BRIEF
Please reproduce all of the entries exactly, without omitting any.

MATERIAL TO PROCESS
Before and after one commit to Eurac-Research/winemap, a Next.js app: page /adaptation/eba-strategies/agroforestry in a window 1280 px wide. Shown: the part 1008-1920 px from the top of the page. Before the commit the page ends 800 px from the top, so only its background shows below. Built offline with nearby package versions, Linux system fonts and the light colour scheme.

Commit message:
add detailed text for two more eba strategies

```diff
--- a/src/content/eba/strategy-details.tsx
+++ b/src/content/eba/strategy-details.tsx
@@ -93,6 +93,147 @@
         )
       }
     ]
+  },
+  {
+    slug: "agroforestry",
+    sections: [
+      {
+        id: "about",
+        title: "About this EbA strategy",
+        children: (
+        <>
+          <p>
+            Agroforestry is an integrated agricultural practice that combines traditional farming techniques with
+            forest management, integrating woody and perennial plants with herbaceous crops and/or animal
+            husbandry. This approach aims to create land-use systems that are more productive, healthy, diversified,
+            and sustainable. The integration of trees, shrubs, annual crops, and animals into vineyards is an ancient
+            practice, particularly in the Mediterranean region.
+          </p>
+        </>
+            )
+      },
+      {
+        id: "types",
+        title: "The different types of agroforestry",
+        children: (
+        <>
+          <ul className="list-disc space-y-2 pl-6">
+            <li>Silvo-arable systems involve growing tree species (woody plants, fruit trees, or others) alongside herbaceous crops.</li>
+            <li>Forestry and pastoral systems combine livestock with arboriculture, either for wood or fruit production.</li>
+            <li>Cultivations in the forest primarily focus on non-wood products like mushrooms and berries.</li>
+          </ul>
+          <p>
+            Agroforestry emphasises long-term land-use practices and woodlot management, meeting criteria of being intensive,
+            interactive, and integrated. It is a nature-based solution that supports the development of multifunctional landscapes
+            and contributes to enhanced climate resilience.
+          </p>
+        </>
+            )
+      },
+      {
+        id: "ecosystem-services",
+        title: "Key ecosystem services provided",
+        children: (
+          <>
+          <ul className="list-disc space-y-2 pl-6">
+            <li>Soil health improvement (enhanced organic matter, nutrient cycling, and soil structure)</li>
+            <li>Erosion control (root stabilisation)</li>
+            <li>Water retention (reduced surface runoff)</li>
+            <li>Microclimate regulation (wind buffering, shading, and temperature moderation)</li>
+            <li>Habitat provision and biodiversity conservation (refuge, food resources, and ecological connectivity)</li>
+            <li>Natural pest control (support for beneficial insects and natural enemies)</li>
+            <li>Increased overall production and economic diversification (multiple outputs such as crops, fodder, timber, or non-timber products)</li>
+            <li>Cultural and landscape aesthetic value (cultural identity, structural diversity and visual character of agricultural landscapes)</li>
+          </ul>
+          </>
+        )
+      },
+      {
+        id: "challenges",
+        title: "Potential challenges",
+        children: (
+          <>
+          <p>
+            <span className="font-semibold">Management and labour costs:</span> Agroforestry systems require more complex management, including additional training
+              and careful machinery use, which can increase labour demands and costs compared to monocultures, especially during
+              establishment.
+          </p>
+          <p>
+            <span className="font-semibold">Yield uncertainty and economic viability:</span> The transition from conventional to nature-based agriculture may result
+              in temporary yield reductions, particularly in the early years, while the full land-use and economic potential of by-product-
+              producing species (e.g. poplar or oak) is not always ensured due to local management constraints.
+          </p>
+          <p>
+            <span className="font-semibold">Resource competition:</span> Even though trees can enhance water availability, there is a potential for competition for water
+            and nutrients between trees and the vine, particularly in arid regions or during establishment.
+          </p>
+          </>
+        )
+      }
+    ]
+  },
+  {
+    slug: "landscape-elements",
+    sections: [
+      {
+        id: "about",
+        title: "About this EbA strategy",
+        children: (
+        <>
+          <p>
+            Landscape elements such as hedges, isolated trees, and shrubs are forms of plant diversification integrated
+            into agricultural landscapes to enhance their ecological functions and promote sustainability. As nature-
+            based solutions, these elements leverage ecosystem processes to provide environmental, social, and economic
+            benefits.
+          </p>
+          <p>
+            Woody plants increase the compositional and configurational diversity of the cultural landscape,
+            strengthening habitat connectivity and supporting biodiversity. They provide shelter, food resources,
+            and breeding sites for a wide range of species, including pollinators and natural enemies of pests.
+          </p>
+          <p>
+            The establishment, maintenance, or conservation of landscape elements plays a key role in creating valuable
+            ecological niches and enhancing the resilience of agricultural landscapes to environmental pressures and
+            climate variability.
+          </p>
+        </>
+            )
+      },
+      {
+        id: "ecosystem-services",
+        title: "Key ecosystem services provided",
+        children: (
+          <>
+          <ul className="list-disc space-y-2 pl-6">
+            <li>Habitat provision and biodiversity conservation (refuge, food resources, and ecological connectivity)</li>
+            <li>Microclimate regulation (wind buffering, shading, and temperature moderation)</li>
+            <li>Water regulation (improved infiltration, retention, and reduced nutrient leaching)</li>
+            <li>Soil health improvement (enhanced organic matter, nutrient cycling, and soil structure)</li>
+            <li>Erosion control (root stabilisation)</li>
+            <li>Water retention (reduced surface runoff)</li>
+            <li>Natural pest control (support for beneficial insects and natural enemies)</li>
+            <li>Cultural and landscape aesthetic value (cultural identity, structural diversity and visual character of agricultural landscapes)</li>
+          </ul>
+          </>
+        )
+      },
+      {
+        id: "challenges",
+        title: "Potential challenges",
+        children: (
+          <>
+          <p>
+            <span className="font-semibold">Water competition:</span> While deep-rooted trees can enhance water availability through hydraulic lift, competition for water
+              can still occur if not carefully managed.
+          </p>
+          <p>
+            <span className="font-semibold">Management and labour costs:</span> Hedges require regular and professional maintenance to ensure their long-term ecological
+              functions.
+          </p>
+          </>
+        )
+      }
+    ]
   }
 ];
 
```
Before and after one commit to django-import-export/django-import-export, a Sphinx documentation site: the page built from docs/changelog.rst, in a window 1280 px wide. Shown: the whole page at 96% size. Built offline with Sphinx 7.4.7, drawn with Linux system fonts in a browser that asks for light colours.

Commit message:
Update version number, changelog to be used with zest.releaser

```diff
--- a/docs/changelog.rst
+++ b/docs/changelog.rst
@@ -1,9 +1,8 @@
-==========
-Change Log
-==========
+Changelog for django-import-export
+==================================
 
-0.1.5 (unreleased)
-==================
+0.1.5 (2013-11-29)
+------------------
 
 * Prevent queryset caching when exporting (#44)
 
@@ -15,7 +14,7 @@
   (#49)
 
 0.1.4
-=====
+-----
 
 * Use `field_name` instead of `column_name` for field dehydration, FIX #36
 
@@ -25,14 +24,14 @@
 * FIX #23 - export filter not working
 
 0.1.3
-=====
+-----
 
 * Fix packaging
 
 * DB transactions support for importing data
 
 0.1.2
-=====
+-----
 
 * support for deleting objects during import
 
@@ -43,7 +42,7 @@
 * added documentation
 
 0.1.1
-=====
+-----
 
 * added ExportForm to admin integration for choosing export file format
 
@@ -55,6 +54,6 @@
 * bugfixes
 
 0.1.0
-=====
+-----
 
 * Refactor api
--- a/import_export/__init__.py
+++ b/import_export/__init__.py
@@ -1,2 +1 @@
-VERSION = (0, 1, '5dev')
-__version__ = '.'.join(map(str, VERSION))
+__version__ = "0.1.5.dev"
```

ANSWER SECTION
Before and after one commit to Eurac-Research/winemap, a Next.js app: page /adaptation/eba-strategies/agroforestry in a window 1280 px wide. Shown: the part 1008-1920 px from the top of the page. Before the commit the page ends 800 px from the top, so only its background shows below. Built offline with nearby package versions, Linux system fonts and the light colour scheme.

Commit message:
add detailed text for two more eba strategies

```diff
--- a/src/content/eba/strategy-details.tsx
+++ b/src/content/eba/strategy-details.tsx
@@ -93,6 +93,147 @@
         )
       }
     ]
+  },
+  {
+    slug: "agroforestry",
+    sections: [
+      {
+        id: "about",
+        title: "About this EbA strategy",
+        children: (
+        <>
+          <p>
+            Agroforestry is an integrated agricultural practice that combines traditional farming techniques with
+            forest management, integrating woody and perennial plants with herbaceous crops and/or animal
+            husbandry. This approach aims to create land-use systems that are more productive, healthy, diversified,
+            and sustainable. The integration of trees, shrubs, annual crops, and animals into vineyards is an ancient
+            practice, particularly in the Mediterranean region.
+          </p>
+        </>
+            )
+      },
+      {
+        id: "types",
+        title: "The different types of agroforestry",
+        children: (
+        <>
+          <ul className="list-disc space-y-2 pl-6">
+            <li>Silvo-arable systems involve growing tree species (woody plants, fruit trees, or others) alongside herbaceous crops.</li>
+            <li>Forestry and pastoral systems combine livestock with arboriculture, either for wood or fruit production.</li>
+            <li>Cultivations in the forest primarily focus on non-wood products like mushrooms and berries.</li>
+          </ul>
+          <p>
+            Agroforestry emphasises long-term land-use practices and woodlot management, meeting criteria of being intensive,
+            interactive, and integrated. It is a nature-based solution that supports the development of multifunctional landscapes
+            and contributes to enhanced climate resilience.
+          </p>
+        </>
+            )
+      },
+      {
+        id: "ecosystem-services",
+        title: "Key ecosystem services provided",
+        children: (
+          <>
+          <ul className="list-disc space-y-2 pl-6">
+            <li>Soil health improvement (enhanced organic matter, nutrient cycling, and soil structure)</li>
+            <li>Erosion control (root stabilisation)</li>
+            <li>Water retention (reduced surface runoff)</li>
+            <li>Microclimate regulation (wind buffering, shading, and temperature moderation)</li>
+            <li>Habitat provision and biodiversity conservation (refuge, food resources, and ecological connectivity)</li>
+            <li>Natural pest control (support for beneficial insects and natural enemies)</li>
+            <li>Increased overall production and economic diversification (multiple outputs such as crops, fodder, timber, or non-timber products)</li>
+            <li>Cultural and landscape aesthetic value (cultural identity, structural diversity and visual character of agricultural landscapes)</li>
+          </ul>
+          </>
+        )
+      },
+      {
+        id: "challenges",
+        title: "Potential challenges",
+        children: (
+          <>
+          <p>
+            <span className="font-semibold">Management and labour costs:</span> Agroforestry systems require more complex management, including additional training
+              and careful machinery use, which can increase labour demands and costs compared to monocultures, especially during
+              establishment.
+          </p>
+          <p>
+            <span className="font-semibold">Yield uncertainty and economic viability:</span> The transition from conventional to nature-based agriculture may result
+              in temporary yield reductions, particularly in the early years, while the full land-use and economic potential of by-product-
+              producing species (e.g. poplar or oak) is not always ensured due to local management constraints.
+          </p>
+          <p>
+            <span className="font-semibold">Resource competition:</span> Even though trees can enhance water availability, there is a potential for competition for water
+            and nutrients between trees and the vine, particularly in arid regions or during establishment.
+          </p>
+          </>
+        )
+      }
+    ]
+  },
+  {
+    slug: "landscape-elements",
+    sections: [
+      {
+        id: "about",
+        title: "About this EbA strategy",
+        children: (
+        <>
+          <p>
+            Landscape elements such as hedges, isolated trees, and shrubs are forms of plant diversification integrated
+            into agricultural landscapes to enhance their ecological functions and promote sustainability. As nature-
+            based solutions, these elements leverage ecosystem processes to provide environmental, social, and economic
+            benefits.
+          </p>
+          <p>
+            Woody plants increase the compositional and configurational diversity of the cultural landscape,
+            strengthening habitat connectivity and supporting biodiversity. They provide shelter, food resources,
+            and breeding sites for a wide range of species, including pollinators and natural enemies of pests.
+          </p>
+          <p>
+            The establishment, maintenance, or conservation of landscape elements plays a key role in creating valuable
+            ecological niches and enhancing the resilience of agricultural landscapes to environmental pressures and
+            climate variability.
+          </p>
+        </>
+            )
+      },
+      {
+        id: "ecosystem-services",
+        title: "Key ecosystem services provided",
+        children: (
+          <>
+          <ul className="list-disc space-y-2 pl-6">
+            <li>Habitat provision and biodiversity conservation (refuge, food resources, and ecological connectivity)</li>
+            <li>Microclimate regulation (wind buffering, shading, and temperature moderation)</li>
+            <li>Water regulation (improved infiltration, retention, and reduced nutrient leaching)</li>
+            <li>Soil health improvement (enhanced organic matter, nutrient cycling, and soil structure)</li>
+            <li>Erosion control (root stabilisation)</li>
+            <li>Water retention (reduced surface runoff)</li>
+            <li>Natural pest control (support for beneficial insects and natural enemies)</li>
+            <li>Cultural and landscape aesthetic value (cultural identity, structural diversity and visual character of agricultural landscapes)</li>
+          </ul>
+          </>
+        )
+      },
+      {
+        id: "challenges",
+        title: "Potential challenges",
+        children: (
+          <>
+          <p>
+            <span className="font-semibold">Water competition:</span> While deep-rooted trees can enhance water availability through hydraulic lift, competition for water
+              can still occur if not carefully managed.
+          </p>
+          <p>
+            <span className="font-semibold">Management and labour costs:</span> Hedges require regular and professional maintenance to ensure their long-term ecological
+              functions.
+          </p>
+          </>
+        )
+      }
+    ]
   }
 ];
 
```
Before and after one commit to django-import-export/django-import-export, a Sphinx documentation site: the page built from docs/changelog.rst, in a window 1280 px wide. Shown: the whole page at 96% size. Built offline with Sphinx 7.4.7, drawn with Linux system fonts in a browser that asks for light colours.

Commit message:
Update version number, changelog to be used with zest.releaser

```diff
--- a/docs/changelog.rst
+++ b/docs/changelog.rst
@@ -1,9 +1,8 @@
-==========
-Change Log
-==========
+Changelog for django-import-export
+==================================
 
-0.1.5 (unreleased)
-==================
+0.1.5 (2013-11-29)
+------------------
 
 * Prevent queryset caching when exporting (#44)
 
@@ -15,7 +14,7 @@
   (#49)
 
 0.1.4
-=====
+-----
 
 * Use `field_name` instead of `column_name` for field dehydration, FIX #36
 
@@ -25,14 +24,14 @@
 * FIX #23 - export filter not working
 
 0.1.3
-=====
+-----
 
 * Fix packaging
 
 * DB transactions support for importing data
 
 0.1.2
-=====
+-----
 
 * support for deleting objects during import
 
@@ -43,7 +42,7 @@
 * added documentation
 
 0.1.1
-=====
+-----
 
 * added ExportForm to admin integration for choosing export file format
 
@@ -55,6 +54,6 @@
 * bugfixes
 
 0.1.0
-=====
+-----
 
 * Refactor api
--- a/import_export/__init__.py
+++ b/import_export/__init__.py
@@ -1,2 +1 @@
-VERSION = (0, 1, '5dev')
-__version__ = '.'.join(map(str, VERSION))
+__version__ = "0.1.5.dev"
```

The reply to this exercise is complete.